Until I heard John Horler perform at Southampton Jazz Club, he was depping for another player at the last moment, I have to admit to not being aware of him or knowingly having heard him play before. I very much enjoyed what I heard and saw that evening so, of course, just had to check him out further.
As it would happen John had released a solo album, john horler solo piano free and easy, on the Trio Records label, 2018. Normally I would have checked the album out before putting in an order but on this occasion I didn’t, I just took a punt: I was not disappointed.
There are thirteen tracks on this album, five of which are free pieces. These free pieces are short, nothing more than two minutes, but they are complete and a joy to listen to. John’s touch is delicate, thoughtful and he gives the notes he plays room to breathe.
The second track on the album is dedicated to his wife Poppy, who commissioned the album. “piece for poppy” is a beautiful composition played with a sense of reflection, a piece I could happily push the repeat button on as the more one listens the more is revealed – I also wonder what a piece dedicated to me might sound like.
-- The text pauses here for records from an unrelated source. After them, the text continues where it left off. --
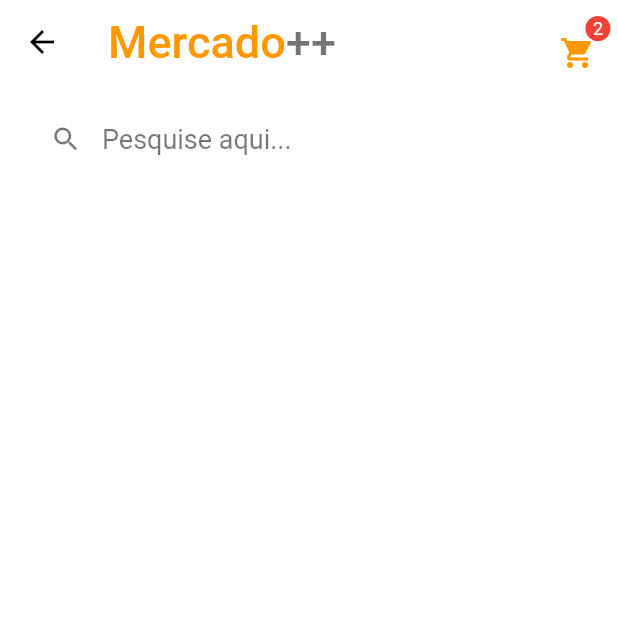
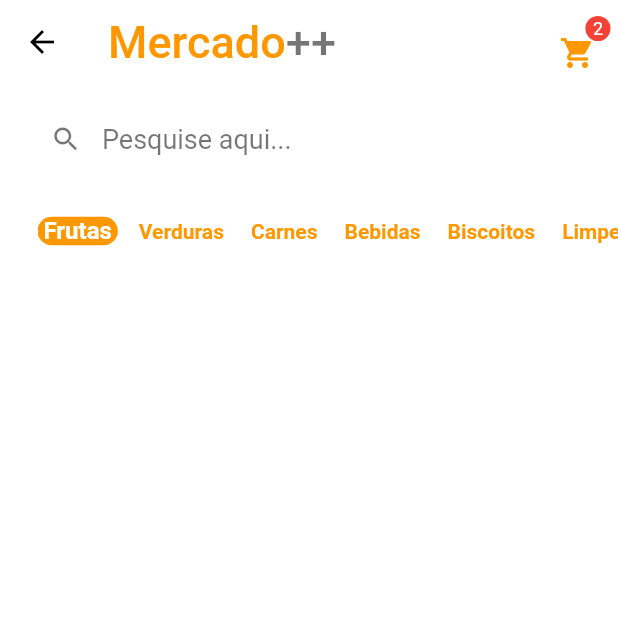
Before and after one commit to emersonbarina/quitanda-course-frontend, a Flutter app: the HomeTab screen opened directly, on a phone screen of 412 x 824 dp, the top half of it. Run offline on Flutter 3.47's test engine with Material 2 defaults, Android fonts, the phone set to English and light mode, and no system bars; drawn by our look-alikes of badges; our stand-ins replace animated_text_kit, mask_text_input_formatter.

Commit message:
Login UI - Home Tab - Category with ListView

```diff
--- /dev/null
+++ b/lib/scr/components/category_tile.dart
@@ -0,0 +1,41 @@
+import 'package:flutter/material.dart';
+import 'package:quitanda/scr/constants/colors.dart';
+import 'package:quitanda/scr/constants/sizes.dart';
+
+class CategoryTile extends StatelessWidget {
+  const CategoryTile({
+    Key? key,
+    required this.category,
+    required this.isSelected,
+    required this.onPressed,
+  }) : super(key: key);
+
+  final String category;
+  final bool isSelected;
+  final VoidCallback onPressed;
+
+  @override
+  Widget build(BuildContext context) {
+    return GestureDetector(
+      onTap: onPressed,
+      child: Align(
+        alignment: Alignment.center,
+        child: Container(
+          padding: const EdgeInsets.symmetric(horizontal: 4),
+          decoration: BoxDecoration(
+            borderRadius: BorderRadius.circular(tBorderRadius),
+            color: isSelected ? tColorsPrimary : tColorsLightUnselected,
+          ),
+          child: Text(
+            category,
+            style: TextStyle(
+              fontWeight: FontWeight.bold,
+              color: isSelected ? tColorsLight : tColorsPrimary,
+              fontSize: isSelected ? 16 : 14,
+            ),
+          ),
+        ),
+      ),
+    );
+  }
+}
--- a/lib/scr/home/home_tab.dart
+++ b/lib/scr/home/home_tab.dart
@@ -1,11 +1,29 @@
 import 'package:badges/badges.dart' as badges;
 import 'package:flutter/material.dart';
+import 'package:quitanda/scr/components/category_tile.dart';
 import 'package:quitanda/scr/constants/colors.dart';
 import 'package:quitanda/scr/constants/sizes.dart';
 import 'package:quitanda/scr/constants/texts.dart';
 
-class HomeTab extends StatelessWidget {
+class HomeTab extends StatefulWidget {
   const HomeTab({Key? key}) : super(key: key);
+
+  @override
+  State<HomeTab> createState() => _HomeTabState();
+}
+
+class _HomeTabState extends State<HomeTab> {
+  // Categories
+  List<String> categories = [
+    'Frutas',
+    'Verduras',
+    'Carnes',
+    'Bebidas',
+    'Biscoitos',
+    'Limpeza',
+  ];
+
+  String selectedCategory = 'Frutas';
 
   @override
   Widget build(BuildContext context) {
@@ -88,6 +106,26 @@
           ),
 
           // Categories
+          Container(
+            padding: const EdgeInsets.only(left: 25),
+            height: tHeightSizeBox,
+            child: ListView.separated(
+              scrollDirection: Axis.horizontal,
+              itemBuilder: (_, index) {
+                return CategoryTile(
+                  onPressed: () {
+                    setState(() {
+                      selectedCategory = categories[index];
+                    });
+                  },
+                  category: categories[index],
+                  isSelected: categories[index] == selectedCategory,
+                );
+              },
+              separatorBuilder: (_, index) => const SizedBox(width: 10),
+              itemCount: categories.length,
+            ),
+          ),
 
           // Grid
         ],
```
There are no weak tracks on this album but listening through again I really enjoyed “beija flor” written by Nelson Cavaquinho. Having said that I only had to move on a couple of more tracks and Neal Hefti’s “after supper” is played and I think maybe that is the track I should be highlighting. The real joy of this album is John’s beautiful understated playing that grabs you from the outset and does not let you go until the last note of track thirteen. The quiet pianist of British Jazz should be listened to, enjoyed and shared.